Cataloguing a 1920s and ’30s Clothing Collection

Cataloguing a 1920s and ’30s Clothing Collection
by Vasanthi Pendakur, Barkerville Historic Town & Park

Schoolhouse attic with unprocessed boxes

Fashion in the 1920s conjures images of flappers wearing cloches and beaded dresses. Following the ‘20s were the lace and smooth bias cut dresses of the 1930s. Barkerville Historic Town and Park works hard to preserve and present clothing from this time period and others. The Barkerville Heritage Trust has a large collection of 1920s and ‘30s clothing from Royal Roads University in Victoria that while not from Barkerville fits perfectly with the later period of the town’s history. The collection consists of 2100 items of clothing including evening gowns, day dresses, men’s wear, children’s clothes, shoes, hats, jewellery, and purses. There are many steps to ensuring that each item is properly documented and cared for.

My name is Vasanthi and I’m Barkerville’s curatorial intern for the winter. I’m responsible for processing the new collection. I studied Public History at the University of Western Ontario where I became particularly interested in collections management. Coupled with my interest in historical clothing, this position is a wonderful opportunity. I moved from Ottawa to Wells in October to work with the collection, and am thoroughly enjoying it so far.

My job is to catalogue, tag, package, photograph, and store the collection. Cataloguing and tagging documents each artefact and allows for easy tracking. Cataloguing requires various pieces of information including an accession number, a description of the item and its condition, dimensions, what it’s made of, and key search words. Once that is finished, a tag with the accession number is attached to the artefact so that it is connected to the catalogue entry and won’t be lost.

Materials used for tagging – fishing wire, scissors, tags for accession numbers, archival pens, and needles

Each artefact is then packed in acid free tissue which is the safest method of preserving them for the future. The tissue provides a buffer against harmful agents in the environment, as well as protects the item from itself as it provides a lining against anything rough on the fabric, such as beads, and puffs up any folds made during packaging.

Acid free tissue in a tissue dispenser

Each artefact is then photographed which has the double benefit of documenting the item and having it available for online use. To take high quality photos, I set up a photo station with neutral backdrop fabric, a small ruler for scale, and a slate for meta data. Smaller items are fairly simple because they fit on a table. Larger items present more of a challenge. Finally, to store all the boxes, I helped build shelves in the attic of one of the schoolhouse and then we moved all the boxes from their temporary storage location to their permanent location. Eventually, all the boxes will have their own spots.

Generally, I deal with one box at a time to catalogue, tag, and package each artefact. Once I’m finished a section of clothing, I switch to photographing items. I have now processed all of the hats and have moved on to the dresses. I have found some beautiful hats and am learning a lot of new vocabulary related to millinery and dressmaking. For example, large picture hats and capelines were popular right before and after the more famous cloches.
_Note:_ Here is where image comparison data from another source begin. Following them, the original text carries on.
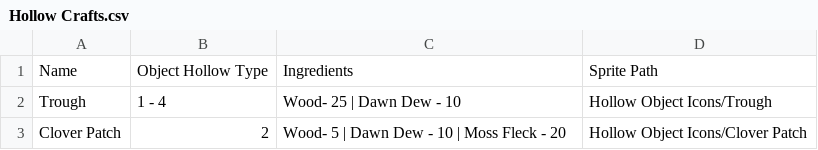
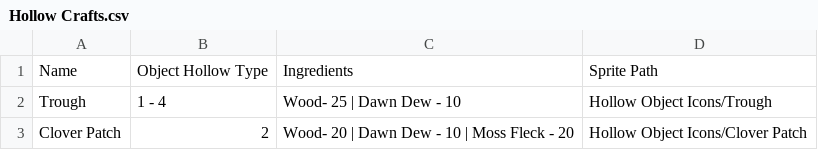
Before and after one commit to Nolgoroe/Ringers-3D, a CSV file: Assets/Resources/HollowObjects csv data/Hollow Crafts.csv, drawn as a sheet.

Commit message:
Den screen IN + craft hollow items corrected

```diff
--- a/Assets/Resources/HollowObjects csv data/Hollow Crafts.csv
+++ b/Assets/Resources/HollowObjects csv data/Hollow Crafts.csv
@@ -2,2 +2,2 @@ Name,Object Hollow Type,Ingredients,Sprite Path
 Trough,1 - 4 ,Wood- 25 | Dawn Dew - 10,Hollow Object Icons/Trough
-Clover Patch,2 ,Wood- 5 | Dawn Dew - 10 | Moss Fleck - 20,Hollow Object Icons/Clover Patch
+Clover Patch,2 ,Wood- 20 | Dawn Dew - 10 | Moss Fleck - 20,Hollow Object Icons/Clover Patch
```
Also changed, not shown: 44 other files.
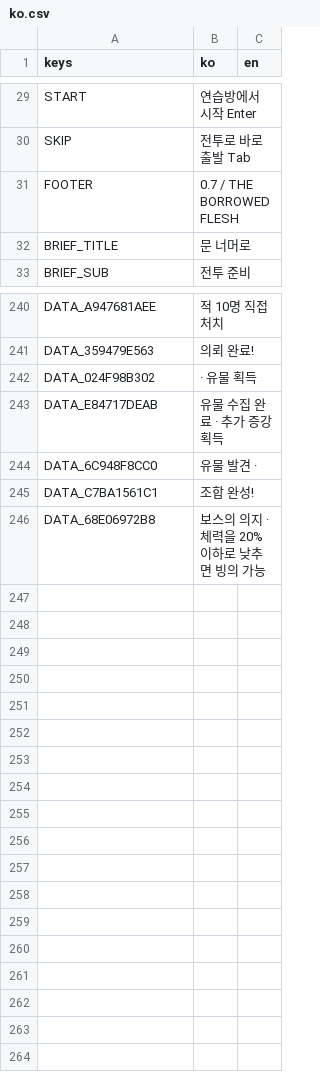
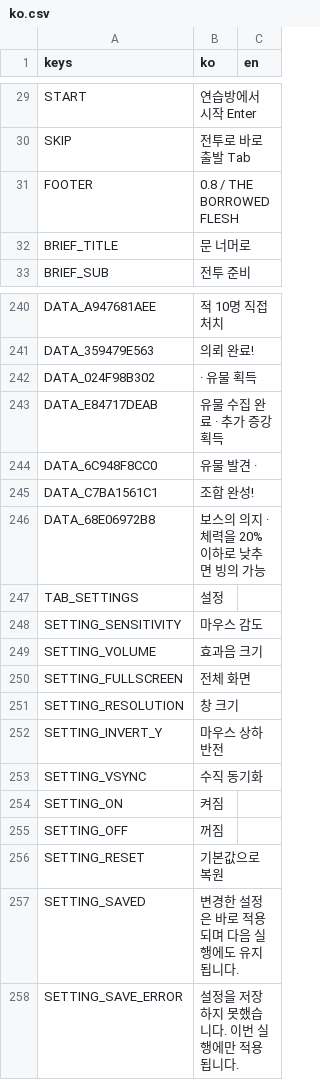
Before and after one commit to seunghyunnn12/POSSESS, a CSV file: locale/ko.csv, drawn as a sheet; only a part is shown, gaps mark what is left out.

```diff
--- a/locale/ko.csv
+++ b/locale/ko.csv
@@ -31,3 +31,3 @@ START,연습방에서 시작    Enter,
 SKIP,전투로 바로 출발    Tab,
-FOOTER,0.7   /   THE BORROWED FLESH,
+FOOTER,0.8   /   THE BORROWED FLESH,
 BRIEF_TITLE,문 너머로,
@@ -271 +271,13 @@ DATA_C7BA1561C1,조합 완성! ,
 DATA_68E06972B8,보스의 의지 · 체력을 20% 이하로 낮추면 빙의 가능,
+TAB_SETTINGS,설정,
+SETTING_SENSITIVITY,마우스 감도,
+SETTING_VOLUME,효과음 크기,
+SETTING_FULLSCREEN,전체 화면,
+SETTING_RESOLUTION,창 크기,
+SETTING_INVERT_Y,마우스 상하 반전,
+SETTING_VSYNC,수직 동기화,
+SETTING_ON,켜짐,
+SETTING_OFF,꺼짐,
+SETTING_RESET,기본값으로 복원,
+SETTING_SAVED,변경한 설정은 바로 적용되며 다음 실행에도 유지됩니다.,
+SETTING_SAVE_ERROR,설정을 저장하지 못했습니다. 이번 실행에만 적용됩니다.,
```
Also changed, not shown: 28 other files.
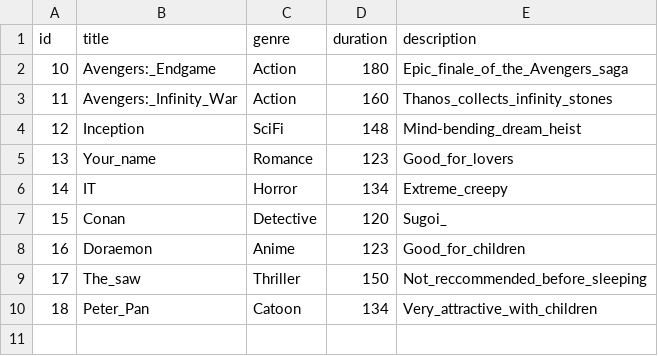
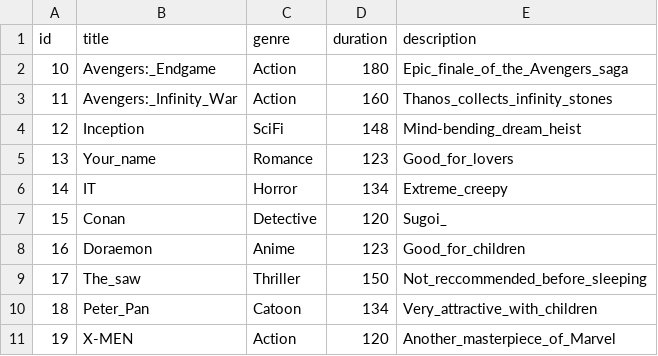
Before and after one commit to tuananhsilly/movie_ticket_system, a CSV file: data/movies.csv, drawn as a sheet; the diff names each change by its address in the sheet, - before the commit and + after, or states it on an @@ line.

```diff
--- a/data/movies.csv
+++ b/data/movies.csv
+row 11: 19 | X-MEN | Action | 120 | Another_masterpiece_of_Marvel
```
Also changed, not shown: data/shows.csv, 20 other files.
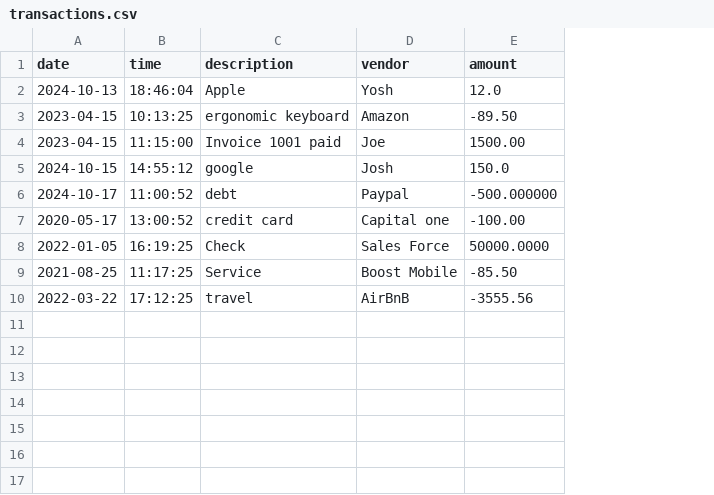
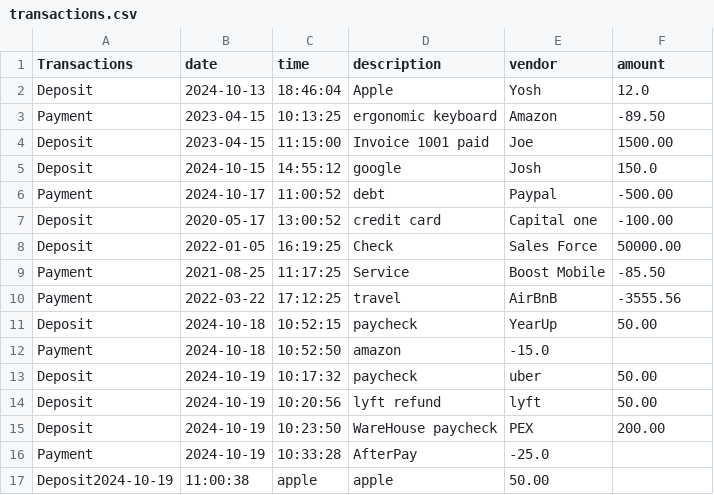
Before and after one commit to yoshuwantigahera/FinancialTrak, a CSV file: transactions.csv, drawn as a sheet; addresses are those after the commit; the diff names each change by its address in the sheet, - before the commit and + after, or states it on an @@ line.

Commit message:
A bit of changes for the day, added different displays when amount deposted and a payment is made.

```diff
--- a/transactions.csv
+++ b/transactions.csv
+column A (Transactions), rows 2-10: Deposit | Payment | Deposit | Deposit | Payment | Deposit | Deposit | Payment | Payment
-F6 (amount): -500.000000
+F6 (amount): -500.00
-F8 (amount): 50000.0000
+F8 (amount): 50000.00
+row 11: Deposit | 2024-10-18 | 10:52:15 | paycheck | YearUp | 50.00
+row 12: Payment | 2024-10-18 | 10:52:50 | amazon | -15.0
+row 13: Deposit | 2024-10-19 | 10:17:32 | paycheck | uber | 50.00
+row 14: Deposit | 2024-10-19 | 10:20:56 | lyft refund | lyft | 50.00
+row 15: Deposit | 2024-10-19 | 10:23:50 | WareHouse paycheck | PEX | 200.00
+row 16: Payment | 2024-10-19 | 10:33:28 | AfterPay | -25.0
+row 17: Deposit2024-10-19 | 11:00:38 | apple | apple | 50.00
```
Also changed, not shown: 1 other file.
Black lace picture hat decorated with pink roses, made in 1918

 

Silk cloche with a bakelite ornament from Gainsborough Millinery, made in 1925

I’m also learning how to detect different fabrics such as silk and satin in dresses or horsehair and net in hats.

Orange horsehair hat trimmed with straw lace flowers, made in the late 1920s

 

Straw sailor’s hat with navy netting from Eaton’s of Canada, made ca. 1910-1930

I’m looking forward to exploring the rest of the collection. Since starting the dresses, I’ve found some beautiful beaded dresses that just have to be seen. More pictures to come!